The Baldwin County legislative delegation may move forward with plans to use its power to deannex a sliver of property at the Spanish Fort Town Center from Daphne into Spanish Fort’s corporate limits, but the Daphne City Council took no action to oppose the bill.
The legislation, Alabama HB 516, would deannex 4.19 acres located north of Interstate 10 at the Spanish Fort Town Center development, but within the corporate limits of Daphne. The bill would move the parcel from Daphne’s corporate limits, into the city of Spanish Fort.
On Monday, the City Council had the opportunity to vote on a resolution opposing the deannexation, but it failed for lack of a motion. Last year in June, the City Council declined to vote on a resolution to give its support to a similar bill. At the time, Daphne councilors said they needed more time to make an informed decision about the deannexation, which they claimed was put before them at the last minute.
Spanish Fort City Attorney David Conner said during the mapping and planning phase of the property’s development, the Alabama Department of Transportation needed additional right-of-way space at the I-10 interchange, and the 4.19 acres was quit claimed by ALDOT to Spanish Fort Town Center developer Cypress Equities. He said the move caused a mixup with Spanish Fort’s mapping, and the bill would help the city correct the error.
“We missed it, they missed it,” Conner said. “That’s as honest as I can be about what happened. We are not trying to hide anything, there is nothing going on behind the scenes. That’s the facts.”
Spanish Fort officials took issue with a Facebook post from Daphne City Councilman John Lake to the Baldwin County Citizens for Government Accountability page. On April 14, Lake called for Eastern Shore residents to “adamantly oppose” the deannexation, calling it a legislative overreach and declaring that officials involved are “morally bankrupt.”
“I am disgusted by the secret and actions that have been done to create this act and ADAMANTLY OPPOSED it,” Lake wrote. “This is another example of legislative overreach and back room deals by morally bankrupt officials. Please understand what makes me maddest is if you have to keep it secret from even other elected officials or from the community something must be smelly. I have many suspicions about this issue and all of them are foul.”
Conner, during time set aside for public participation, said there was nothing “morally corrupt” or sinister about the request, it was simply a move to correct a mistake.
“I had a lot of things I wanted to say when I came here tonight, and sometimes the lord works in mysterious ways and helps us decide not to say them,” Conner said. “This is an issue that needs to be resolved. I believe it was the developer’s intent for this property be in Spanish Fort, and I believe it was the city of Daphne’s intent as well. Y’all have the opportunity to help us fix a problem. There is nothing sinister or morally corrupt about this and we are not trying to do anything other than fix this problem.”
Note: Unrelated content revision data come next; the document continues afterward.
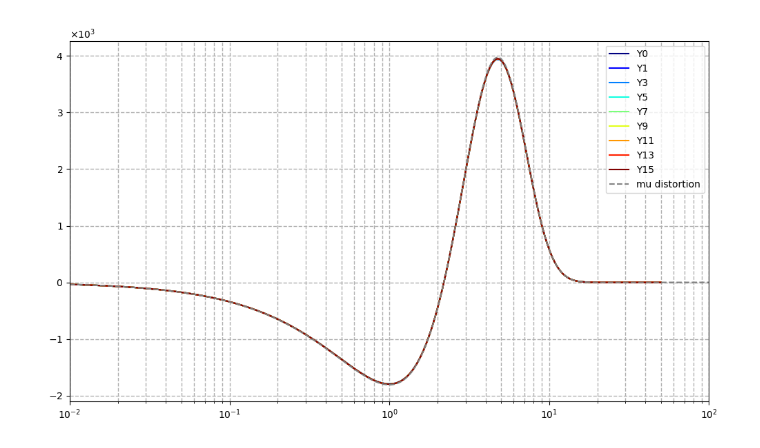
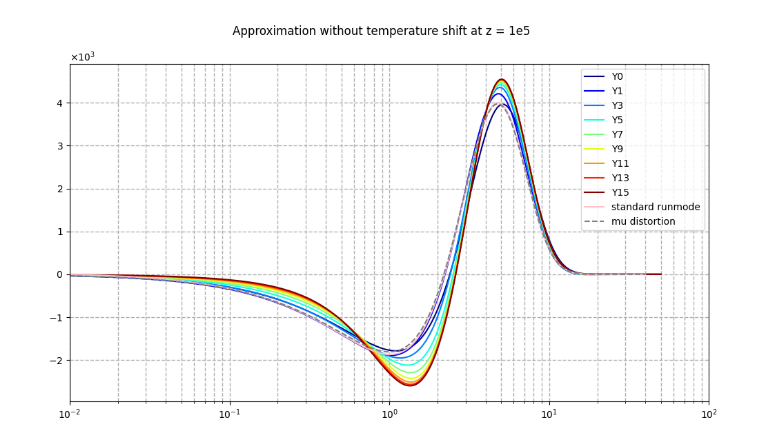
Before and after one commit to Sareva00/CMB-SD, a Jupyter notebook: fhm.ipynb, the cells around one changed output. Saved outputs shown, nothing was run; the diff lists cells and outputs as text; code cells hidden in the pictures.

```diff
--- a/fhm.ipynb
+++ b/fhm.ipynb
@@ -47,25 +50,21 @@ def sci_notation(x):
 # %%
+#import frequency hierarchy module output
 
-folder = 'outputs/fhm-5e5/'
+folder2 = 'outputs/fhm-5e5/'
 
 xyn= []
 DIyn= []
 for i in range (len(Yn)):
-    file_path = os.path.join(folder, f"Y{Yn[i]}_0.1/.dat_ymax{Yn[i]}_y_bg.spec")
+    file_path = os.path.join(folder2, f"0.1/.dat_ymax{Yn[i]}_y_bg.spec")
     op = pd.read_csv(file_path, skiprows=1, delimiter=' ', header=None)
 
     xyn.append(op.iloc[:, 0].values)
     DIyn.append((op.iloc[:, 1].values)* (2*K**3*T**3)/(vc**2*h_pl**2)*1e26) #unit of measure are different!
 
-file_path = os.path.join(folder, "PDE-non-linear/Dn.delta-z.dat")
-HC = pd.read_csv(file_path, skiprows=6, delimiter=' ', header=None)
-x = HC.iloc[:, 0].values
-DI = (HC.iloc[:, 5].values)
-
 xyn2= []
 DIyn2= []
 for i in range (len(Yn)):
-    file_path = os.path.join(folder, f"Y{Yn[i]}_1/.dat_ymax{Yn[i]}_y_bg.spec")
+    file_path = os.path.join(folder2, f"Y{Yn[i]}_1/.dat_ymax{Yn[i]}_y_bg.spec")
     op = pd.read_csv(file_path, skiprows=1, delimiter=' ', header=None)
 
     xyn2.append(op.iloc[:, 0].values)
@@ -83,46 +191,46 @@ for i in range (len(Yn)):
+# %%
+folder3 = 'outputs/fhm-1e5/'
+
+xyn1= []
+DIyn1= []
+for i in range (len(Yn)):
+    file_path = os.path.join(folder3, f".dat_ymax{Yn[i]}_y_bg.spec")
+    op = pd.read_csv(file_path, skiprows=1, delimiter=' ', header=None)
+
+    xyn1.append(op.iloc[:, 0].values)
+    DIyn1.append((op.iloc[:, 1].values)* (2*K**3*T**3)/(vc**2*h_pl**2)*1e26) #unit of measure are different!
 # %%
+fig, ax1 = plt.subplots(1, 1, figsize=(10, 6))
+fig.suptitle(f"Approximation without temperature shift at z = 1e5 ")
 
-# Crea la figura e i subplots (2 righe e 1 colonna)
-fig, ax1 = plt.subplots(1, 1, figsize=(10, 6))
-#fig.suptitle(f"Particle decay scenario ")
+for i in range (len(Yn)):
+    ax1.plot(xyn1[i],DIyn1[i], label = f"Y{Yn[i]}", color = colors(i))
 
-# Plot per DI_N2 (primo subplot)
-for i in range (len(Yn)):
-    ax1.plot(xyn[i],DIyn[i], label = f"Y{Yn[i]}", color = colors(i))
-
-#ax1.plot(x,DI, label = "standard runmode", color= "pink")
+ax1.plot(x,DI_N, label = "standard runmode", color= "pink")
 ax1.plot(x,M(x)*mu*1e26, label = "mu distortion", color = "gray", linestyle = "dashed")
 
 ax1.set_xscale('log')
 ax1.set_xlim([1e-2, 1e2])
 #ax1.set_ylabel("$\Delta I_{N}$ [Jy/sr]")*
 #ax1.set_xlabel("x")
 #ax1.set_title("All $\Delta$ I_N curves")
 ax1.grid(True, which = 'both',  linestyle='--', linewidth=1)
-
-
-# Plot per DT2 (secondo subplot)
-
-#ax1.plot(A2,B2, label = "Y15")
 
 ax1.legend()
 
 
 
 #ax2.set_xscale('log')
 ##ax2.set_xlim([1e-4, 50])
 ##ax2.set_ylim([-2.3e-3, 1.1e-2])
 ##ax2.set_ylabel("$\Delta$ T / T")
 ##ax2.set_xlabel("x")
 #ax2.grid(True, which = 'both',  linestyle='--', linewidth=1)
 ##ax2.legend()
 
 ax1.yaxis.set_major_formatter(ScalarFormatter())
 ax1.ticklabel_format(axis='y', style='sci', scilimits=(0, 0),useMathText=True) #only y axis, it does not work on the log scale
-#ax2.yaxis.set_major_formatter(ScalarFormatter())
-#ax2.ticklabel_format(axis='y', style='sci', scilimits=(0, 0),useMathText=True)
-# Aggiusta il layout
 plt.tight_layout()
 plt.show()
 # %% [output]
-[figure, old version]
+[figure, new version]
```
Also changed, not shown: parts of 8 cells of this notebook, 2 other files.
Lake said he wrote the Facebook page soon after he discovered the issue was coming up again. He decried a lack of communication between Spanish Fort and Daphne, and said he believes the citizens of Daphne, as well as shop owners who may want to stay in the city of Daphne, should have the opportunity to stay there.
“I made a post on Facebook and made my feelings known, and I did show some frustration,” Lake said. “I know I said some things on there, but I was frustrated that we had to find out about it from a third party. I hope in the future we can improve communication so this doesn’t keep happening.”
A portion of the parcel Spanish Fort is seeking to annex is inside the La-Z-Boy store at the Spanish Fort Town Center. It also includes a sliver of the Kangarooz Family Fun Center building and a parcel of land eyed for future development.
The La-Z-Boy Furniture Gallery store is the center of ongoing litigation after store owner David Marks filed a complaint against the city of Spanish Fort in Baldwin County in June 2015, claiming the city violated the state’s open meetings laws by not timely making available copies of public records related to the zoning of his store that he requested of the city. Through Conner, the city denied “each and every material allegation contained therein.”
In 2012, Marks petitioned the Spanish Fort City Council to allow his property to be deannexed from the city’s corporate limits, but the request was denied.